What that meant in turn was that Johnson’s relationship with the Tories, and certainly with the Europhobic M.P.s, was always transactional. From the beginning they could see for themselves what he was like. They were prepared to support him as long as he was useful in their desire to “Take back control,” the Leave slogan in 2016, and “Get Brexit done,” the slogan in 2019. With both referendum and election won, Johnson had served his purpose and was disposable. A succession of people who worked for him had already resigned in despair. One of them was Lord Geidt, the name of whose position, “ethics advisor to Boris Johnson,” put one in mind of what Oliver St. John Gogarty called the Royal Irish Academy: a treble contradiction in terms.

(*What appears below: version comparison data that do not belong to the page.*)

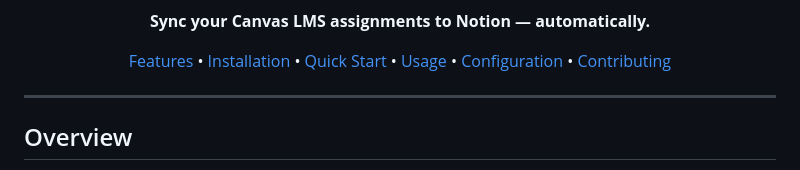
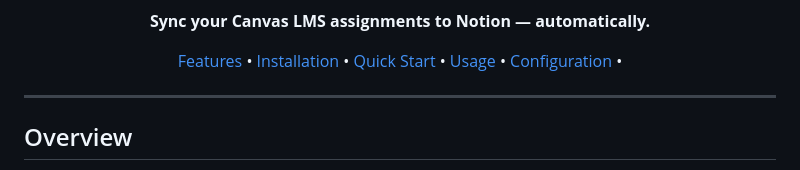
Before and after one commit to fcanas574/NotionSync, a Markdown page: README.md, the part around the change. Rendered like a GitHub page.

Commit message:
Remove 'Contributing' link from README
Removed the 'Contributing' link from the README.

```diff
--- a/README.md
+++ b/README.md
@@ -14,7 +14,6 @@
   <a href="#quick-start">Quick Start</a> •
   <a href="#usage">Usage</a> •
   <a href="#configuration">Configuration</a> •
-  <a href="#contributing">Contributing</a>
 </p>
 
 ---
```
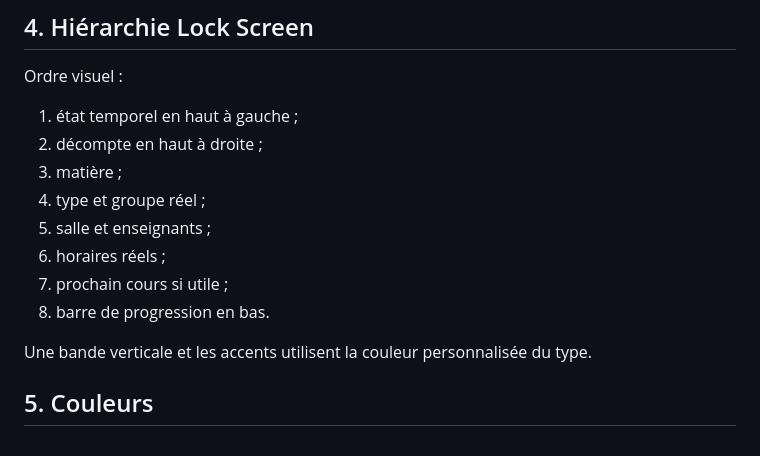
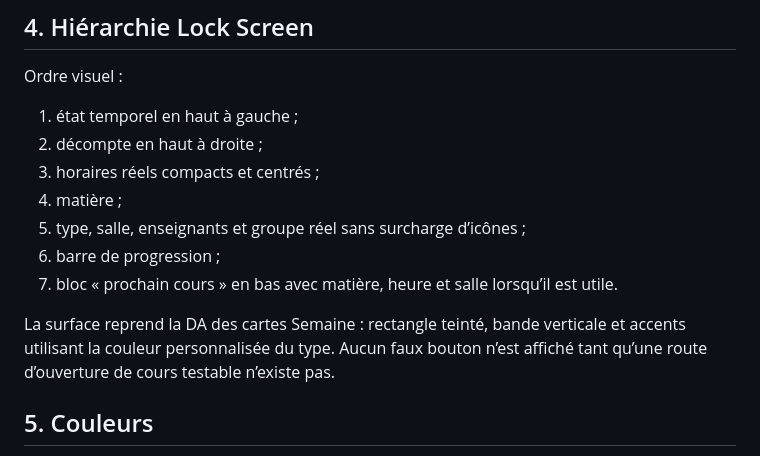
Before and after one commit to Bastian-Noel/Coursly, a Markdown page: docs/LIVE_ACTIVITY.md, the part around the change. Drawn GitHub-style.

Commit message:
Documenter la nouvelle Live Activity

```diff
--- a/docs/LIVE_ACTIVITY.md
+++ b/docs/LIVE_ACTIVITY.md
@@ -36,14 +36,13 @@ Ordre visuel :
 
 1. état temporel en haut à gauche ;
 2. décompte en haut à droite ;
-3. matière ;
-4. type et groupe réel ;
-5. salle et enseignants ;
-6. horaires réels ;
-7. prochain cours si utile ;
-8. barre de progression en bas.
+3. horaires réels compacts et centrés ;
+4. matière ;
+5. type, salle, enseignants et groupe réel sans surcharge d’icônes ;
+6. barre de progression ;
+7. bloc « prochain cours » en bas avec matière, heure et salle lorsqu’il est utile.
 
-Une bande verticale et les accents utilisent la couleur personnalisée du type.
+La surface reprend la DA des cartes Semaine : rectangle teinté, bande verticale et accents utilisant la couleur personnalisée du type. Aucun faux bouton n’est affiché tant qu’une route d’ouverture de cours testable n’existe pas.
 
 ## 5. Couleurs
 
```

Now Johnson leaves behind a poisoned political landscape. Whatever one’s view of Brexit, the way it “got done” showed—to the delight of Johnson’s claque of cheerleaders like Charles Moore of the Daily Telegraph—a contempt for parliamentary government and the rule of law. Johnson purged the Conservative Party of many of its best people and appointed a government of mediocrities reminiscent of the “Who? Who?” Cabinet of 1852, so called because as the list of unfamiliar names was read out to the aged, deaf Duke of Wellington, he kept saying, “Who?”

We are now faced with a gruesome leadership contest between some of the most unimpressive and unappealing men and women in public life for a long time. Whoever wins will have a thankless task. Johnson has taken his party’s polling figures down with the collapse of his own approval ratings. The Labour opposition, under the far from scintillating leadership of Sir Keir Starmer, is not quite on a high, but as of the moment the next election—whenever it comes—is likely to fulfill an old saw of British politics: that oppositions don’t win elections, governments lose them.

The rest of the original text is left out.